Earlier this summer, we shared our initial vision for a Square-built hardware wallet and our decision to go for it. Now that we’ve begun work on this product, we plan to share our decisions, progress, and big questions along the way.
We’ll start with a quick reminder of why we’re here: our aim is to bring simple self-custody to a global audience.
Let's break that down. First, why self-custody? Second, why global? Third, what does 'simple' mean? Each of these has an answer rooted in our purpose of economic empowerment.
First, self-custody is a fundamental component of decentralization, one of the underlying principles of what makes bitcoin compelling. When people retain complete control of their coins, they don't need anyone's permission to use them. If people don't have a realistic option for self-custody, we should expect more and more of the limited global bitcoin supply to end up governed by a short list of custodial service providers -- effectively a new set of gatekeepers for the crypto economy. When we talk about empowerment, we're talking about empowering individuals, not banks and exchanges - and our first step is focused on self-custody.
Second, we want to enable everyone to access the growing crypto-enabled economy - not just wealthy residents of a handful of countries. For those with limited access to traditional financial services and secure ways to save, self-custody is about more than philosophy. Converting cash savings to digital assets that customers control can add safety and serve as a stepping stone for accessing financial services, on their own terms.
Third, in order for self-custody to be a realistic option for everyone, we need tools that are easy to use, safe, and inexpensive. Storing bitcoin shouldn't require buying a second phone, or anything close to that.
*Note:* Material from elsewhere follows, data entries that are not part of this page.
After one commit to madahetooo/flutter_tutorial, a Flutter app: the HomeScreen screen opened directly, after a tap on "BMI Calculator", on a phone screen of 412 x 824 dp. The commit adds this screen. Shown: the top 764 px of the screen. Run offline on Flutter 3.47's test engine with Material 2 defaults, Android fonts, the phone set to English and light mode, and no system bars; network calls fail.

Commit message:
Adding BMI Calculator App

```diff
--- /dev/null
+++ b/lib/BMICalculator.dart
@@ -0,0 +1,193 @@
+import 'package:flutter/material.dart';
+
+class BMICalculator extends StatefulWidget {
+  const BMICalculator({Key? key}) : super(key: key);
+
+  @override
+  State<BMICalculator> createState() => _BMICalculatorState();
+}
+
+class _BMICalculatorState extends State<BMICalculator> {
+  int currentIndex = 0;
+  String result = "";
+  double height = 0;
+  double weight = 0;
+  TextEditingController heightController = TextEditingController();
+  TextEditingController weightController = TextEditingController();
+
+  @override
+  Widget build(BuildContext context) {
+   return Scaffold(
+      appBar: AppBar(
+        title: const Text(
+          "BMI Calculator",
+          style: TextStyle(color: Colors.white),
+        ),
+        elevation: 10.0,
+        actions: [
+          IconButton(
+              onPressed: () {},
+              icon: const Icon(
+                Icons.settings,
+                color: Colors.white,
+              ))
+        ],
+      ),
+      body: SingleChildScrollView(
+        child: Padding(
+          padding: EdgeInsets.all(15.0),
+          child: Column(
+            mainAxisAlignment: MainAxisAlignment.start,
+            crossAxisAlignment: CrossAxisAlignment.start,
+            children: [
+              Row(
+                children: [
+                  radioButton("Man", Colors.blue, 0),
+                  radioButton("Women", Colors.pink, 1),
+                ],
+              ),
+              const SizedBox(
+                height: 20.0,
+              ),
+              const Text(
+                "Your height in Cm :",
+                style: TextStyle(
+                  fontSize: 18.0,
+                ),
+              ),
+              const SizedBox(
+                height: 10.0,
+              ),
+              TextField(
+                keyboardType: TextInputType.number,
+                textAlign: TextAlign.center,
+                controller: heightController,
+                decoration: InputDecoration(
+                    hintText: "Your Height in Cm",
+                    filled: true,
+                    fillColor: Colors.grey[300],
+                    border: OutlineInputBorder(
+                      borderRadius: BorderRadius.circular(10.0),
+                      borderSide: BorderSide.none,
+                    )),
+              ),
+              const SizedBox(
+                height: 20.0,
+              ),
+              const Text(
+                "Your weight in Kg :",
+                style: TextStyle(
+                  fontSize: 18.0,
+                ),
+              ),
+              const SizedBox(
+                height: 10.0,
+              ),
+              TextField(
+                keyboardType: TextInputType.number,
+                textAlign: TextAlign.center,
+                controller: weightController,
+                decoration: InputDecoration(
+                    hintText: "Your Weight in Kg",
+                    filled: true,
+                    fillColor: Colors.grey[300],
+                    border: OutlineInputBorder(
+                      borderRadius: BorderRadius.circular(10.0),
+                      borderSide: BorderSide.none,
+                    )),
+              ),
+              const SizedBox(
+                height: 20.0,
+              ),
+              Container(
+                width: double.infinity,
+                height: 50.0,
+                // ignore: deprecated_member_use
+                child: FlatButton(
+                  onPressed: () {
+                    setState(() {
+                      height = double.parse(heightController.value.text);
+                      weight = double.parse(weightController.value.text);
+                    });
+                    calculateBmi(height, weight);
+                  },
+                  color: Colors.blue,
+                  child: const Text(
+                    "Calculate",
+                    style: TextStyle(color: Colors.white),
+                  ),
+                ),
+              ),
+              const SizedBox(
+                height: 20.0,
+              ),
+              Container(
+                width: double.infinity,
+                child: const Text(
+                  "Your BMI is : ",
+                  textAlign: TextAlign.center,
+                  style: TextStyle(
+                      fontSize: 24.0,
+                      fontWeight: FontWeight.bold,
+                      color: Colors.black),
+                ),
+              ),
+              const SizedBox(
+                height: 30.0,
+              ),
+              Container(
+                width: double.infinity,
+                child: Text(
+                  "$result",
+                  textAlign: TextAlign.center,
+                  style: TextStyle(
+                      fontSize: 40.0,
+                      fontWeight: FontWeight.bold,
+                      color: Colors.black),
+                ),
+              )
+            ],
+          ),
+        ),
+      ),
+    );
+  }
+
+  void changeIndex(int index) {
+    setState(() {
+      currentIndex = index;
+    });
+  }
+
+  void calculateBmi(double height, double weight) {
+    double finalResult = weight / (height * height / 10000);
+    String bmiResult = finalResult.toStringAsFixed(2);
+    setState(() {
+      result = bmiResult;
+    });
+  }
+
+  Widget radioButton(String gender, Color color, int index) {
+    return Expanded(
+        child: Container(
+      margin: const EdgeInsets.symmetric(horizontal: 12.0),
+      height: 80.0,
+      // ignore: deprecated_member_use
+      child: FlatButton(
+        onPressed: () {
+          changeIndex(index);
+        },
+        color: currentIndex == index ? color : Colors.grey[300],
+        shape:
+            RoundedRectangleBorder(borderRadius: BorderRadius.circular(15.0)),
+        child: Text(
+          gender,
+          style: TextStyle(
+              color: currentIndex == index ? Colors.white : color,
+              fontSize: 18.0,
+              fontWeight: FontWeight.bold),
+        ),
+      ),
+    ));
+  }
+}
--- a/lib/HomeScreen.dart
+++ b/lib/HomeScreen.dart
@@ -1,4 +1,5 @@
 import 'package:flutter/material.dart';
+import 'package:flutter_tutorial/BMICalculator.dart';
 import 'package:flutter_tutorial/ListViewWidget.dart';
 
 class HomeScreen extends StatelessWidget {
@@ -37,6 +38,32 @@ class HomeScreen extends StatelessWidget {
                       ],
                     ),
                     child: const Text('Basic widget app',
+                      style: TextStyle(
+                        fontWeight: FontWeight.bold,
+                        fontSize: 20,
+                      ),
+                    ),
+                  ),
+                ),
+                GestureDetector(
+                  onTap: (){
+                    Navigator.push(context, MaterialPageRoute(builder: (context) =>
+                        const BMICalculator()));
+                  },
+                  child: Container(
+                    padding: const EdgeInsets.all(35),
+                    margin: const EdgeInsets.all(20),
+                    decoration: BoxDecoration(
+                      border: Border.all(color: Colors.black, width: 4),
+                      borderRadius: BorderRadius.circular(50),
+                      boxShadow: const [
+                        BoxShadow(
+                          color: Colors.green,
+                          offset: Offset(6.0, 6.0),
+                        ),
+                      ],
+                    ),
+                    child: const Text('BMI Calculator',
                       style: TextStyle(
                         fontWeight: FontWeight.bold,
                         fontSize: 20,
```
We want customers to be able to use the computer they already take everywhere, while protecting their savings from the safety risks that come with a portable device or with cash under a mattress. From a software perspective, that means the same great native mobile experience we bring to Cash App and Square Point of Sale. From a hardware perspective, we think that means leaving out whatever we can -- starting with a display. Before we make that decision, though, we'll be reaching out to security experts across the community to make sure this is the right tradeoff for our customers.
From a system perspective, we think the right blend of safety and usability comes from having multiple ways to spend -- from our original thread, we want to provide customers quick access to funds “at [their] fingertips, spendable with phone-only permissions, while keeping the remainder under tighter, less available but more secure controls.”
To enable this, we’ll use the “multisignature” capability built into the bitcoin protocol, which allows us to specify a group of keys that can authorize transactions, as well as a minimum number of those keys that must be used for authorization. In our solution, we’ll have three keys: one in the hardware wallet, one in the mobile application, and one in Square’s servers, protected by the same world-class security we bring to the rest of our ecosystem. We’ll require two of those three keys to authorize any transaction; importantly, we’ll only use Square’s key to authorize transactions requested by the customer if either their hardware wallet is used or if the transaction amount is below a customer-configured spending limit. This will mean more capability in one wallet, and allows us to:
- Make small transactions easier for customers by involving only their phone and Square servers, while ensuring that their savings are protected by their hardware wallet;
- Help customers recover from loss of their phone, using their hardware wallet and Square servers;
- Maintain customers’ ability to move funds without Square, using their phone and hardware wallet -- but leave room for Square to help customers only when they want it
To turn all of this into reality, we're bringing together an experienced, diverse, and interdisciplinary team across hardware engineering, hardware operations, mobile and backend software, and business functions. We're focused on building a team whose different backgrounds and perspectives will strengthen our design and will ensure that we're understanding and building for the broad set of people whose needs we aim to address with this product. So far, we've hired Square employees from internal teams into a number of critical roles -- electrical engineering, manufacturing test engineering, mechanical engineering, product management, and design. We're also continuing to search for the right candidates in a handful of early roles:
- Business Lead
- Senior Software Engineering Manager
- Senior Hardware Engineering Program Manager (EPM)
- Global Supply Management Lead
- Senior Embedded Software Engineer
- Product Counsel
We’re actively working on the design of our hardware and experience, and will be sharing updates like this one periodically as we work to enable self-custody for a global audience. Thanks for engaging with our work - and if you have questions, feedback, or know someone we should be talking to about our open roles, you can reach us at email@example.com.